B4: Role of severe obesity in healing of muscle injuries

PIs: U. Knippschild, M. Wabitsch

In obesity, adipose tissue functions are dysregulated leading to changes in the release of growth factors, adipocytokines, cytokines, chemokines, hormones, and fatty acids, which are secreted from adipocytes and macrophages resident in white adipose tissue. These changes affect lipid metabolism, glucose homoeostasis, inflammation, angiogenesis, haemostasis, and blood pressure. In addition, the ectopic lipid accumulation in organs and tissues can lead to severe co-morbidities including heart disease, diabetes, metabolic syndrome, hypertension, sleep apnea, and cancer. Furthermore, there is increasing evidence that obesity impairs tissue regeneration processes after trauma. For example, obesity negatively affects regeneration of skeletal muscle injuries, yet the underlying mechanisms have not been elucidated. Muscle regeneration can be divided into an initial response, i.e. the peak inflammation and degenerative response, and the structural and functional recovery phase. It is a highly synchronised process demanding the timely coordinated activation of different cellular responses by many different signalling molecules. There is evidence that toxic lipid metabolites and pro-inflammatory adipocytokines and chemokines as well as leptin and insulin resistance impair these processes, especially muscle satellite activation and functions, finally resulting in decreased regenerative ability. The aim of our project is to investigate (i) the role of lipid metabolites and fatty acids on muscle regeneration, (ii) the consequences of an altered interplay between macrophages and stem cells on muscle regeneration, and (iii) how changes in signal transduction pathways affect satellite cell physiology. The results of our project will lead to the identification of new obesity-related fac­tors with prognostic and therapeutic relevance in regard to muscle regeneration after injury.
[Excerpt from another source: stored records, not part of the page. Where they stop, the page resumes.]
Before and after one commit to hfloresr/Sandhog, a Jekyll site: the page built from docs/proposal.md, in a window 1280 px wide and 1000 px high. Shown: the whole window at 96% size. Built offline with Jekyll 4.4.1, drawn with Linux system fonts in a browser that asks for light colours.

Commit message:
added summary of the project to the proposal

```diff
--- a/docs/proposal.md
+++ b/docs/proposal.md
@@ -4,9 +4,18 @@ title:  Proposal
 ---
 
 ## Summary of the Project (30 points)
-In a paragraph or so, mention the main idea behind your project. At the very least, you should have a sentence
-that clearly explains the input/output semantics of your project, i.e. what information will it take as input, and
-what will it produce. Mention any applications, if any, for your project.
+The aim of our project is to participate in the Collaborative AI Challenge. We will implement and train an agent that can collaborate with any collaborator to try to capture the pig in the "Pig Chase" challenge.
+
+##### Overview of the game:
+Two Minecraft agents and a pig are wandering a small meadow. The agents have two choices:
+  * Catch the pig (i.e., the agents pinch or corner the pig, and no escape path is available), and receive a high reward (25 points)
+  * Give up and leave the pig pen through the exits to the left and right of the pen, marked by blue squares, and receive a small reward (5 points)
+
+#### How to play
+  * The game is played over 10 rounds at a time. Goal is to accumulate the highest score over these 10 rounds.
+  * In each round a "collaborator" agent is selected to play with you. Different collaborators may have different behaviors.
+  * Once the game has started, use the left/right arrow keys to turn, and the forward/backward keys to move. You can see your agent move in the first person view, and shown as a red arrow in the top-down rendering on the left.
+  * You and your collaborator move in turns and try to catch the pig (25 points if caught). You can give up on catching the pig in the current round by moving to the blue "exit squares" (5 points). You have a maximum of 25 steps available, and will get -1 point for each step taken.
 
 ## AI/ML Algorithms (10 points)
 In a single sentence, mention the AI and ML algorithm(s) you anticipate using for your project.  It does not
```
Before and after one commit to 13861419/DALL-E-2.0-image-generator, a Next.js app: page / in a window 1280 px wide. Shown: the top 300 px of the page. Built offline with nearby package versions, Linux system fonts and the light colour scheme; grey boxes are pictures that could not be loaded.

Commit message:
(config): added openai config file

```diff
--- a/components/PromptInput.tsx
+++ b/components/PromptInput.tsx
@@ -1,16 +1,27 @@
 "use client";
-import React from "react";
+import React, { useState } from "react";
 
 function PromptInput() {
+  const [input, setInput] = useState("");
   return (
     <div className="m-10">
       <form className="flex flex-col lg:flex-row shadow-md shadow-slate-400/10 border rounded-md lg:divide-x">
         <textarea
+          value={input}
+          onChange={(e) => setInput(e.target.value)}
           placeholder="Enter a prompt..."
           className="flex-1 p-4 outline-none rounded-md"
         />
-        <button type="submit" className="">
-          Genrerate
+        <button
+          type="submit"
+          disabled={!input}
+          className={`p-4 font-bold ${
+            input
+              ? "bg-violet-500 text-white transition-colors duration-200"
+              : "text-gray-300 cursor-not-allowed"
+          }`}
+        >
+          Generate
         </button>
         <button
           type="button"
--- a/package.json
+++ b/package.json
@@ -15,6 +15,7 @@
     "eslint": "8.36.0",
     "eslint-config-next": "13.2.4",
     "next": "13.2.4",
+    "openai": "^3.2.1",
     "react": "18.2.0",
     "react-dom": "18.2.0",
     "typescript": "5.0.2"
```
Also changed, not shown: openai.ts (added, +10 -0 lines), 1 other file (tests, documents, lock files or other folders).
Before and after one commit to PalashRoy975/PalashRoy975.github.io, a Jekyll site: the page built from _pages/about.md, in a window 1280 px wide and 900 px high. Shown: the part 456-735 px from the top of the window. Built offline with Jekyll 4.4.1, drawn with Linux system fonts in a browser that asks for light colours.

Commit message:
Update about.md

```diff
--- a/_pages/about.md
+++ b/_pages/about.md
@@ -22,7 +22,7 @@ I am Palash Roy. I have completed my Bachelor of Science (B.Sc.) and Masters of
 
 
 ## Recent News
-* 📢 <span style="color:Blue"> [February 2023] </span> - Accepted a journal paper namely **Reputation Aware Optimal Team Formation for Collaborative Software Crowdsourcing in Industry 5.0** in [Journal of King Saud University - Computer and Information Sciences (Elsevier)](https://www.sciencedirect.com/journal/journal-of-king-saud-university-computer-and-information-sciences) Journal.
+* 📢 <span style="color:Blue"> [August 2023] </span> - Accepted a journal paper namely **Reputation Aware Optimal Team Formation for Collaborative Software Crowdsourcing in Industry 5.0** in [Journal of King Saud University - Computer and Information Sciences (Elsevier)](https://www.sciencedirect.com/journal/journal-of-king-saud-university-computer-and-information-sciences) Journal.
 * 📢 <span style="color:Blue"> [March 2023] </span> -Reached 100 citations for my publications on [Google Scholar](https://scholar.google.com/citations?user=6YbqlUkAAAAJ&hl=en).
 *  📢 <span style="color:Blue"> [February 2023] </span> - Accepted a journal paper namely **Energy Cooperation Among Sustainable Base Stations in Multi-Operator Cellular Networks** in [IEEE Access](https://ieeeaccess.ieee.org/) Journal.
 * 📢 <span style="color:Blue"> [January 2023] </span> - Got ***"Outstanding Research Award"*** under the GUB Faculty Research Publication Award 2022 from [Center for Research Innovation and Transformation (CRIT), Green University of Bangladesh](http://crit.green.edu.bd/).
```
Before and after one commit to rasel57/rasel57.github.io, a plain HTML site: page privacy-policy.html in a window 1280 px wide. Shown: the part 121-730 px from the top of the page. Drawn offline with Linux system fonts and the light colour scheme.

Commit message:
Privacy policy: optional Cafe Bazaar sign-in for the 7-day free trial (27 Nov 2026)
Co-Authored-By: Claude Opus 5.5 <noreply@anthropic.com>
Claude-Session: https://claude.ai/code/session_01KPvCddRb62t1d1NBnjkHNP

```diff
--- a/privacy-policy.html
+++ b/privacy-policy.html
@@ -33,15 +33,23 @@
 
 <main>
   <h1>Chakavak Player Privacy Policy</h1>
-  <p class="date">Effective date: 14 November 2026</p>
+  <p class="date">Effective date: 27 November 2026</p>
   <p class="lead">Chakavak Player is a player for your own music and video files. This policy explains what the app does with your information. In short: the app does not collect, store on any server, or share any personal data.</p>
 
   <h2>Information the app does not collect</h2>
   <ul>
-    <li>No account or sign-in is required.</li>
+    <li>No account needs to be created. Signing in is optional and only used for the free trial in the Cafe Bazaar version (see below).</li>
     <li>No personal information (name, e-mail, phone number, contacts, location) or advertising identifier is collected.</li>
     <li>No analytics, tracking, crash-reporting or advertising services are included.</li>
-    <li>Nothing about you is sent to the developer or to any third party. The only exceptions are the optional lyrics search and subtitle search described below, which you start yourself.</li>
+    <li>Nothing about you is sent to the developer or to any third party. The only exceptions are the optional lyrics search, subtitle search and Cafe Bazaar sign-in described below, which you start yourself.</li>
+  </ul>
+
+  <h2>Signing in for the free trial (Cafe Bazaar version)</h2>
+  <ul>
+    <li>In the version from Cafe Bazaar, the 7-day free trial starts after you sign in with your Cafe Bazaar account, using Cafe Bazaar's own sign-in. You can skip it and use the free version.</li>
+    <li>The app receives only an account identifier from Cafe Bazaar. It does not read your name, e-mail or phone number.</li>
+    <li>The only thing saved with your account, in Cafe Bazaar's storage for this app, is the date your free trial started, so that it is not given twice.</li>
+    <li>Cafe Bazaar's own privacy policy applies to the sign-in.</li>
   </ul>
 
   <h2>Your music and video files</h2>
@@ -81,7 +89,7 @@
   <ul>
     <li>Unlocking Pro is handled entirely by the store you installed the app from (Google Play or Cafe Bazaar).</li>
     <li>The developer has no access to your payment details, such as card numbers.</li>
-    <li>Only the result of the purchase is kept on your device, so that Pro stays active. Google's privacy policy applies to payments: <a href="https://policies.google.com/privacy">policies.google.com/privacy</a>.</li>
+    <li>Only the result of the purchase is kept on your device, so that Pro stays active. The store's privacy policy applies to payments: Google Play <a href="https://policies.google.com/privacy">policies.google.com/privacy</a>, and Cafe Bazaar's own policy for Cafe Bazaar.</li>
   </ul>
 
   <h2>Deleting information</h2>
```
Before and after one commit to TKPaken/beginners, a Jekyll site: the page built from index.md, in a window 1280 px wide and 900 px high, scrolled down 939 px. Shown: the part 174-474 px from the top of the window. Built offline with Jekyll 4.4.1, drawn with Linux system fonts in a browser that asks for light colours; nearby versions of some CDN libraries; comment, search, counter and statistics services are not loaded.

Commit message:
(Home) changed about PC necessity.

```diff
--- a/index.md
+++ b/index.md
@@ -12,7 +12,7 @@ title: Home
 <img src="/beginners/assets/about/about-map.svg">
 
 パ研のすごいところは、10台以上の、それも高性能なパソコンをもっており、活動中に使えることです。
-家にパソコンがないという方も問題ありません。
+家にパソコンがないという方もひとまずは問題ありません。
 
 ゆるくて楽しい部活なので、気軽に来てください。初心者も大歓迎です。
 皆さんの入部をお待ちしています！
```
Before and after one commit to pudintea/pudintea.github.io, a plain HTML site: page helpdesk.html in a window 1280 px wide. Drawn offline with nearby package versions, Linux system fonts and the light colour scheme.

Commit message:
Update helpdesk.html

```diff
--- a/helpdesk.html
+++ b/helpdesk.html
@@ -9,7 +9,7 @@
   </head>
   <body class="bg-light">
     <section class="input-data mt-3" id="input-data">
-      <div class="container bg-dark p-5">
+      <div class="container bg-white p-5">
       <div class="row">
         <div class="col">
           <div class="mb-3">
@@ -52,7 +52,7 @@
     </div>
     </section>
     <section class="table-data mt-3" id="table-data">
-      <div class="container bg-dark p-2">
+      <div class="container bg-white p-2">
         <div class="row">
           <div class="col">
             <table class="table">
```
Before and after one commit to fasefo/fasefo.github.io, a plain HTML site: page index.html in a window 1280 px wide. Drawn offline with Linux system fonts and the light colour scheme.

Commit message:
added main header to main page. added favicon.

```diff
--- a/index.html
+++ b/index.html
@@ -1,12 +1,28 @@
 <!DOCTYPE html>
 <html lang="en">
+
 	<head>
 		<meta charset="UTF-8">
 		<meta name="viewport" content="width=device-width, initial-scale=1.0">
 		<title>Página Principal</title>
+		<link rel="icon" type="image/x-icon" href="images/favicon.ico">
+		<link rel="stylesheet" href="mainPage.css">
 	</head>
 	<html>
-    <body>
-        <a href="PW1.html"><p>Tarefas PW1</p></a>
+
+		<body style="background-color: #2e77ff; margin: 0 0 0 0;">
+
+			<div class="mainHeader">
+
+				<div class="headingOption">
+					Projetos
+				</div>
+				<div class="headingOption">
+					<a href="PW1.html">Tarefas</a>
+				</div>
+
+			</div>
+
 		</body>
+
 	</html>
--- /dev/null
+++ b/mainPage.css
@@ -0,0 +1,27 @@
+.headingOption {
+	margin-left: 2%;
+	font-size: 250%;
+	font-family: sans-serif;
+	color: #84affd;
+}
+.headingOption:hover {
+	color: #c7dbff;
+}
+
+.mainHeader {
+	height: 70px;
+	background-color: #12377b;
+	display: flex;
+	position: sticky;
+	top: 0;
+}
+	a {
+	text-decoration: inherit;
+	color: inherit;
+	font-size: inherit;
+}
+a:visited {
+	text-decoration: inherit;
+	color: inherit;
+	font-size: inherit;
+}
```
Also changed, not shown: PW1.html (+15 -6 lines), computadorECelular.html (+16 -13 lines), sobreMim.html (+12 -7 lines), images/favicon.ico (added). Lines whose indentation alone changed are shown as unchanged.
Prof. Dr. Uwe Knippschild
Universitätsklinikum Ulm
Zentrum für Chirurgie
Klinik für Allgemein- und Viszeralchirurgie
Albert-Einstein-Allee 23
89081 Ulm
Tel.: +49 731 500 53580
Fax: +49 731 500 53582


Prof. Dr. Martin Wabitsch
Universitätsklinikum Ulm
Klinik für Kinder- und Jugendmedizin 
Sektion Pädiatrische Endokrinologie u. Diabetologie 
Interdisziplinäre Adipositasambulanz 
Eythstr. 24
89075 Ulm
Tel.: +49 731 500 57401
Fax: +49 731 500 57407

Influence of obesity on inflammatory responses and cross talk of immune cells (mod. from Pillon et al. 2013)
Interactions between immune cells and muscle cells after injury are influenced by obesity released factors and obesity related metabolic dysfunction